══ PROVIDED INFORMATION ══

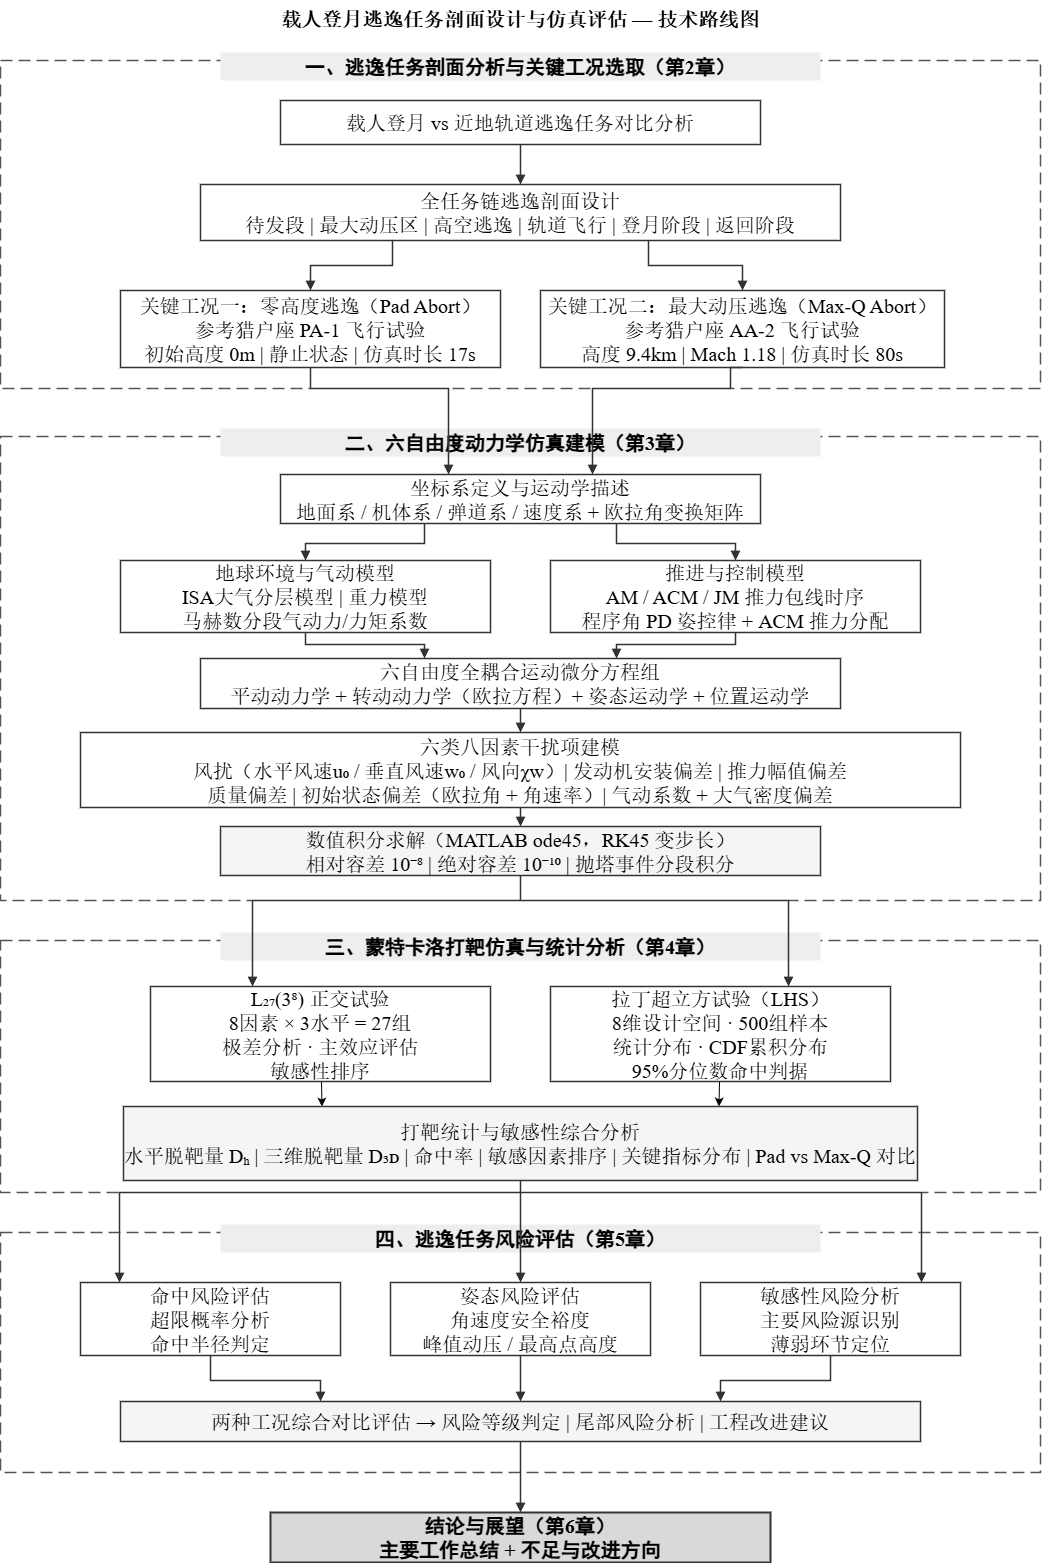
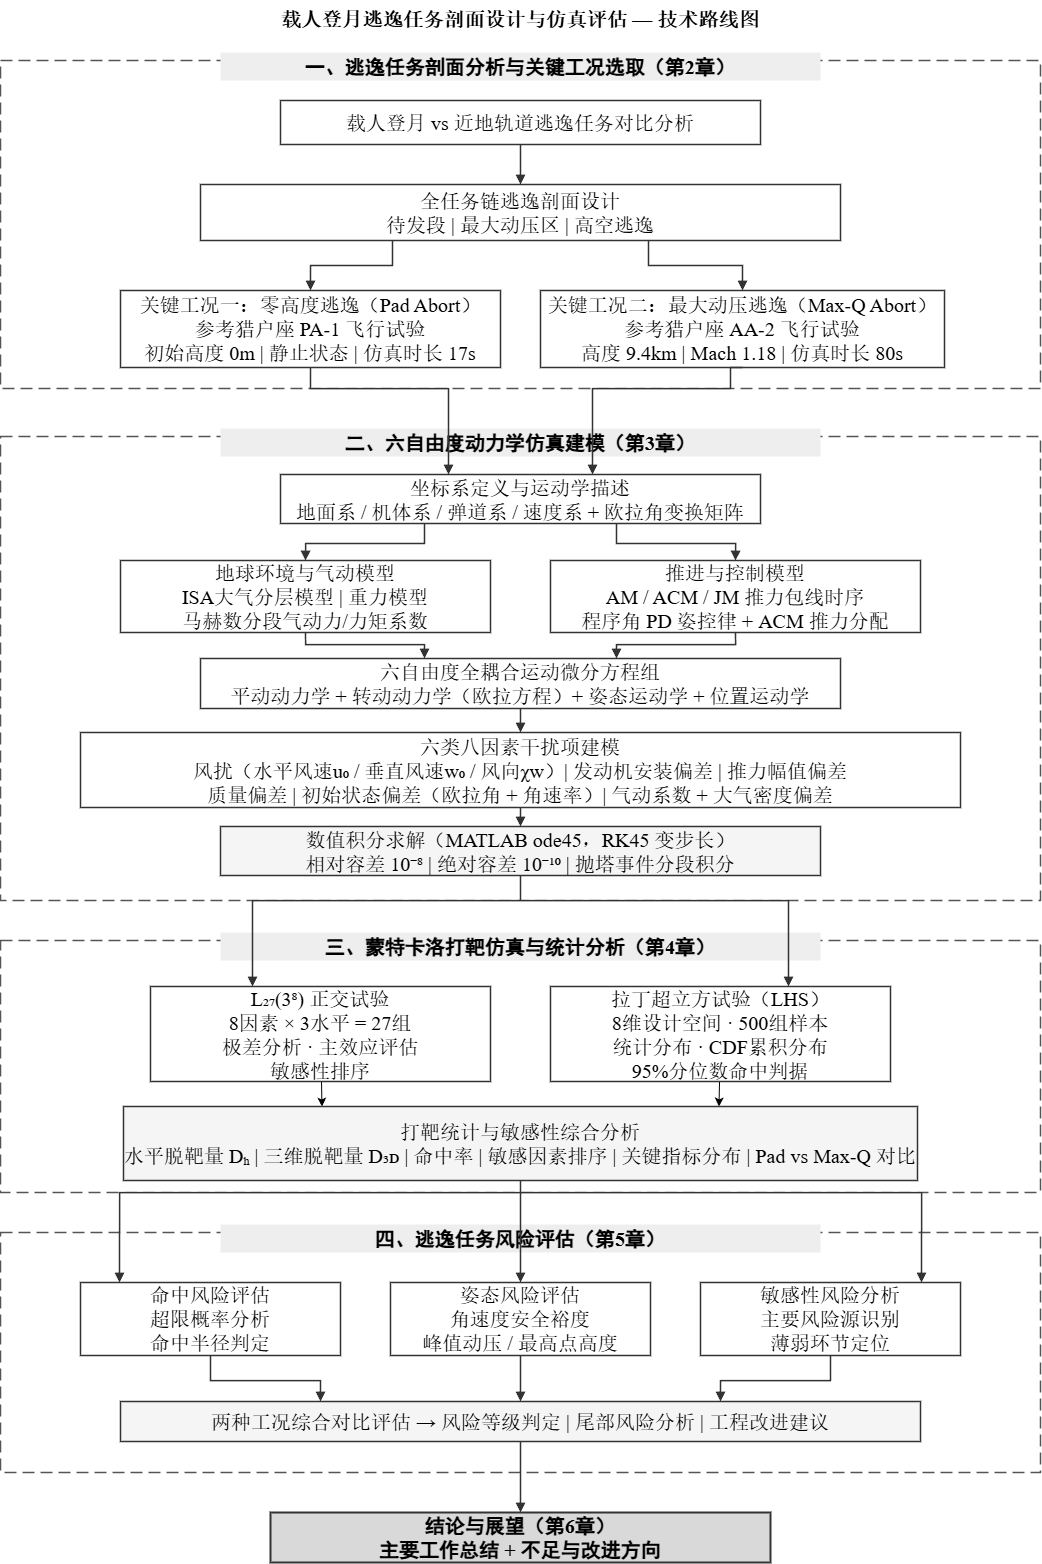
苟建军修改

diff --git a/content/thesis/undergraduate/chapter1.tex b/content/thesis/undergraduate/chapter1.tex
@@ -29,7 +29,7 @@
 
 苏联/俄罗斯的联盟号飞船采用三舱构型，返回舱放在中段，逃逸塔装在整流罩顶部。联盟号的逃逸剖面分成7个阶段，覆盖从待发段到着陆段的全任务周期。2018年联盟MS-10任务发射失败时，飞船在约50公里高空启动了高空逃逸发动机，航天员经历6.7G过载后最终安全返回。这次发射虽然失败了，却验证了联盟号逃逸阶段时序划分和逃逸手段的合理性。
 
-在逃逸系统工程实践之外，国际学术界在相关理论方法层面也开展了深入研究。在动力学建模方面，Chan等~\cite{chan2011modeling}~针对猎户座逃逸飞行器建立了带动力气动数据库的建模方法，为六自由度仿真提供了气动参数表征基础；McGowan~\cite{mcgowan2011overview}~对PA-1试验的逃逸系统构型与飞行性能进行了系统总结，为后续建模提供了校验基准。在仿真理论与方法层面，McKay等~\cite{McKay1999}~系统比较了蒙特卡洛仿真中三种输入变量选取方法，奠定了拉丁超立方抽样（LHS）的理论基础；Helton和Davis~\cite{helton2003latin}~全面综述了LHS在复杂系统不确定性传播分析中的应用框架；Owen~\cite{owen1992central}~从概率论角度证明了LHS的中心极限定理，为该方法在大规模航天系统仿真中的统计有效性提供了理论保障。在风险评估方面，Antonsen等~\cite{Antonsen2023}~更新了NASA面向深空探测的人因系统风险管理流程，提出了基于证据的分级评估范式。
+在逃逸系统工程实践之外，国际学术界在相关理论方法层面也开展了深入研究。在动力学建模方面，Chan等~\cite{chan2011modeling}~针对猎户座逃逸飞行器建立了带动力气动数据库的建模方法，为六自由度仿真提供了气动参数表征基础；McGowan~\cite{mcgowan2011overview}~对PA-1试验的逃逸系统构型与飞行性能进行了系统总结，为后续建模提供了校验基准。在仿真理论与方法层面，McKay等~\cite{McKay1999}~系统比较了蒙特卡洛仿真中三种输入变量选取方法，奠定了拉丁超立方抽样（Latin Hypercube Sampling, LHS）的理论基础；Helton和Davis~\cite{helton2003latin}~全面综述了LHS在复杂系统不确定性传播分析中的应用框架；Owen~\cite{owen1992central}~从概率论角度证明了LHS的中心极限定理，为该方法在大规模航天系统仿真中的统计有效性提供了理论保障。在风险评估方面，Antonsen等~\cite{Antonsen2023}~更新了NASA面向深空探测的人因系统风险管理流程，提出了基于证据的分级评估范式。
 
 \subsection{国内研究现状}
 
@@ -46,9 +46,9 @@
 面向载人登月任务需求，本文选取猎户座飞船作为参考构型，开展发射逃逸阶段的六自由度动力学建模、蒙特卡洛仿真与风险评估研究。主要研究内容有：
 
 \begin{enumerate}
-    \item 发射阶段逃逸剖面设计。对比载人登月与近地轨道逃逸任务的差异，分析发射阶段零高度和最大动压两种典型逃逸工况的剖面特征。
+    \item 逃逸典型任务与剖面分析。对比载人登月与近地轨道逃逸任务的差异，分析发射阶段零高度和最大动压两种典型逃逸工况的剖面特征。
 
-    \item 关键阶段六自由度动力学仿真模型建立。定义坐标系和变换矩阵，构建国际标准大气（ISA）大气模型、气动力/力矩模型、多发动机联合推进模型和姿控模型，推导完整的平动和转动动力学微分方程组，建立六类八因素干扰项的数学模型。
+    \item 关键阶段六自由度动力学仿真模型建立。定义坐标系和变换矩阵，构建国际标准大气（International Standard Atmosphere, ISA）大气模型、气动力/力矩模型、多发动机联合推进模型和姿控模型，推导完整的平动和转动动力学微分方程组，建立六类八因素干扰项的数学模型。
 
     \item 打靶仿真与结果分析。设定两种工况的靶点和干扰项分布参数，通过L27正交试验和500组拉丁超立方试验开展批量打靶仿真，统计分析脱靶量、命中率、敏感因素排序和关键指标的分布情况。
 

diff --git a/content/thesis/undergraduate/chapter2.tex b/content/thesis/undergraduate/chapter2.tex
@@ -1,11 +1,11 @@
-%% 第二章 发射阶段逃逸剖面设计
+%% 第二章 逃逸典型任务与剖面分析
 
-\chapter{发射阶段逃逸剖面设计}
-\chaptermark{发射阶段逃逸剖面设计}
+\chapter{逃逸典型任务与剖面分析}
+\chaptermark{逃逸典型任务与剖面分析}
 
 \section{载人登月逃逸任务特殊性}
 
-载人登月任务因为涉及月球轨道，和近地轨道（LEO）载人飞行任务相比有很大区别，这也让载人登月的逃逸剖面设计有了特殊性。表~\ref{tab:compare}~列出了载人登月与近地轨道逃逸任务的主要差异。
+载人登月任务因为涉及月球轨道，和近地轨道（Low Earth Orbit, LEO）载人飞行任务相比有很大区别，这也让载人登月的逃逸剖面设计有了特殊性。表~\ref{tab:compare}~列出了载人登月与近地轨道逃逸任务的主要差异。
 
 \begin{table}[htbp]
 \caption{载人登月与近地轨道逃逸任务对比}
@@ -34,6 +34,8 @@
 通信延迟问题。地月距离大概38万公里，信号单向时延能达到1.3秒左右。地面没法实时操控飞船或传达指令，必须让飞船自主做决策。这对飞船的自主故障检测和应急处理能力有较高要求。
 
 返回窗口比较有限。近地轨道任务的飞船每90分钟就有一次返回机会；而地月转移和环月轨道段的返回窗口受地月相对位置制约，返回窗口间隔很长，能达到数小时甚至数天一次。所以逃逸方案需要具备长时间的轨道保持能力。
+
+上述分析表明，载人登月逃逸任务覆盖从发射台到月面的完整飞行链条，各阶段的逃逸剖面需独立设计。其中，火箭在发射上升段的故障概率远高于后续飞行阶段，发射逃逸系统也是载人飞船上实际使用概率最高、设计验证最充分的部分~\cite{李颐黎2022}。因此，本文的仿真分析以发射阶段逃逸为核心，后续章节将依次建立六自由度动力学模型并开展打靶评估。本节先对发射阶段的三种典型逃逸剖面进行梳理，为建模提供物理场景支撑。
 
 \section{发射阶段逃逸剖面}
 
@@ -77,7 +79,7 @@
 
 \subsection{高空逃逸}
 
-高空逃逸发生在逃逸塔抛离之后、飞船入轨之前。这个阶段飞行器已经处于较高的高度（通常>40km）~\cite{李颐黎2022}，大气非常稀薄，气动力作用可以忽略。逃逸塔完成使命，已经被抛离，逃逸需要靠飞船服务舱（SM）的主发动机，属于整船逃逸模式。
+高空逃逸发生在逃逸塔抛离之后、飞船入轨之前。这个阶段飞行器已经处于较高的高度（通常>40km）~\cite{李颐黎2022}，大气非常稀薄，气动力作用可以忽略。逃逸塔完成使命，已经被抛离，逃逸需要靠飞船服务舱（Service Module, SM）的主发动机，属于整船逃逸模式。
 
 逃逸过程如下：在故障触发后，SM主发动机先点火，让飞船与故障火箭快速分离并拉开安全距离。随后飞船用姿控发动机调整姿态，选择进入合适的再入返回窗口。再入弹道类型有两种：一种是弹道式再入，另一种是跳跃式再入，弹道式再入的飞船直接以接近零升力的方式再入大气层，过载较大但轨迹简单可靠。跳跃式再入的飞船以较小的再入角进入大气层上边界，利用升力短暂跳出后再二次进入，可以有效降低峰值过载和热流，适合初始能量接近轨道速度的工况。
 

diff --git a/bachelor.tex b/bachelor.tex
@@ -2,7 +2,7 @@
     degree = bachelor,     % 学位类型：phd | master | bachelor
     blindreview = false,   % 盲审模式：隐藏作者、导师信息及致谢
     bibindent = hanging,      % 参考文献缩进：firstline | none | hanging
-    printmode = true,     % 双面印刷模式：true 强制各部分从奇数页开始（仅本科）
+    printmode = false,     % 双面印刷模式：true 强制各部分从奇数页开始（仅本科）
 ]{nwputhesis}
 
 \input{content/thesis/undergraduate/thesis-body}

diff --git a/content/thesis/undergraduate/chapter3.tex b/content/thesis/undergraduate/chapter3.tex
@@ -359,7 +359,7 @@ P_k(t)=\sigma_k(t)\tilde P_k(t)
 
 \subsection{姿态控制模型}
 
-姿态通道采用程序角比例-微分（PD）控制律。三轴控制力矩指令为：
+姿态通道采用程序角比例-微分（Proportional-Differential, PD）控制律。三轴控制力矩指令为：
 \begin{equation}
 \begin{aligned}
 M_{Cz}^{cmd} &= K_{\vartheta}(\vartheta_{pr}-\vartheta) - K_{d\vartheta}\,\omega_{z1} \\[4pt]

═══

_THE PROBLEM_
Reproduce each line, exactly as it appears, from the one that contains "-%% 第二章 发射阶段逃逸剖面设计" through the last line of the records. Add no other lines.

_OUTPUT FOR THIS TASK_
-%% 第二章 发射阶段逃逸剖面设计
+%% 第二章 逃逸典型任务与剖面分析
 
-\chapter{发射阶段逃逸剖面设计}
-\chaptermark{发射阶段逃逸剖面设计}
+\chapter{逃逸典型任务与剖面分析}
+\chaptermark{逃逸典型任务与剖面分析}
 
 \section{载人登月逃逸任务特殊性}
 
-载人登月任务因为涉及月球轨道，和近地轨道（LEO）载人飞行任务相比有很大区别，这也让载人登月的逃逸剖面设计有了特殊性。表~\ref{tab:compare}~列出了载人登月与近地轨道逃逸任务的主要差异。
+载人登月任务因为涉及月球轨道，和近地轨道（Low Earth Orbit, LEO）载人飞行任务相比有很大区别，这也让载人登月的逃逸剖面设计有了特殊性。表~\ref{tab:compare}~列出了载人登月与近地轨道逃逸任务的主要差异。
 
 \begin{table}[htbp]
 \caption{载人登月与近地轨道逃逸任务对比}
@@ -34,6 +34,8 @@
 通信延迟问题。地月距离大概38万公里，信号单向时延能达到1.3秒左右。地面没法实时操控飞船或传达指令，必须让飞船自主做决策。这对飞船的自主故障检测和应急处理能力有较高要求。
 
 返回窗口比较有限。近地轨道任务的飞船每90分钟就有一次返回机会；而地月转移和环月轨道段的返回窗口受地月相对位置制约，返回窗口间隔很长，能达到数小时甚至数天一次。所以逃逸方案需要具备长时间的轨道保持能力。
+
+上述分析表明，载人登月逃逸任务覆盖从发射台到月面的完整飞行链条，各阶段的逃逸剖面需独立设计。其中，火箭在发射上升段的故障概率远高于后续飞行阶段，发射逃逸系统也是载人飞船上实际使用概率最高、设计验证最充分的部分~\cite{李颐黎2022}。因此，本文的仿真分析以发射阶段逃逸为核心，后续章节将依次建立六自由度动力学模型并开展打靶评估。本节先对发射阶段的三种典型逃逸剖面进行梳理，为建模提供物理场景支撑。
 
 \section{发射阶段逃逸剖面}
 
@@ -77,7 +79,7 @@
 
 \subsection{高空逃逸}
 
-高空逃逸发生在逃逸塔抛离之后、飞船入轨之前。这个阶段飞行器已经处于较高的高度（通常>40km）~\cite{李颐黎2022}，大气非常稀薄，气动力作用可以忽略。逃逸塔完成使命，已经被抛离，逃逸需要靠飞船服务舱（SM）的主发动机，属于整船逃逸模式。
+高空逃逸发生在逃逸塔抛离之后、飞船入轨之前。这个阶段飞行器已经处于较高的高度（通常>40km）~\cite{李颐黎2022}，大气非常稀薄，气动力作用可以忽略。逃逸塔完成使命，已经被抛离，逃逸需要靠飞船服务舱（Service Module, SM）的主发动机，属于整船逃逸模式。
 
 逃逸过程如下：在故障触发后，SM主发动机先点火，让飞船与故障火箭快速分离并拉开安全距离。随后飞船用姿控发动机调整姿态，选择进入合适的再入返回窗口。再入弹道类型有两种：一种是弹道式再入，另一种是跳跃式再入，弹道式再入的飞船直接以接近零升力的方式再入大气层，过载较大但轨迹简单可靠。跳跃式再入的飞船以较小的再入角进入大气层上边界，利用升力短暂跳出后再二次进入，可以有效降低峰值过载和热流，适合初始能量接近轨道速度的工况。
 

diff --git a/bachelor.tex b/bachelor.tex
@@ -2,7 +2,7 @@
     degree = bachelor,     % 学位类型：phd | master | bachelor
     blindreview = false,   % 盲审模式：隐藏作者、导师信息及致谢
     bibindent = hanging,      % 参考文献缩进：firstline | none | hanging
-    printmode = true,     % 双面印刷模式：true 强制各部分从奇数页开始（仅本科）
+    printmode = false,     % 双面印刷模式：true 强制各部分从奇数页开始（仅本科）
 ]{nwputhesis}
 
 \input{content/thesis/undergraduate/thesis-body}

diff --git a/content/thesis/undergraduate/chapter3.tex b/content/thesis/undergraduate/chapter3.tex
@@ -359,7 +359,7 @@ P_k(t)=\sigma_k(t)\tilde P_k(t)
 
 \subsection{姿态控制模型}
 
-姿态通道采用程序角比例-微分（PD）控制律。三轴控制力矩指令为：
+姿态通道采用程序角比例-微分（Proportional-Differential, PD）控制律。三轴控制力矩指令为：
 \begin{equation}
 \begin{aligned}
 M_{Cz}^{cmd} &= K_{\vartheta}(\vartheta_{pr}-\vartheta) - K_{d\vartheta}\,\omega_{z1} \\[4pt]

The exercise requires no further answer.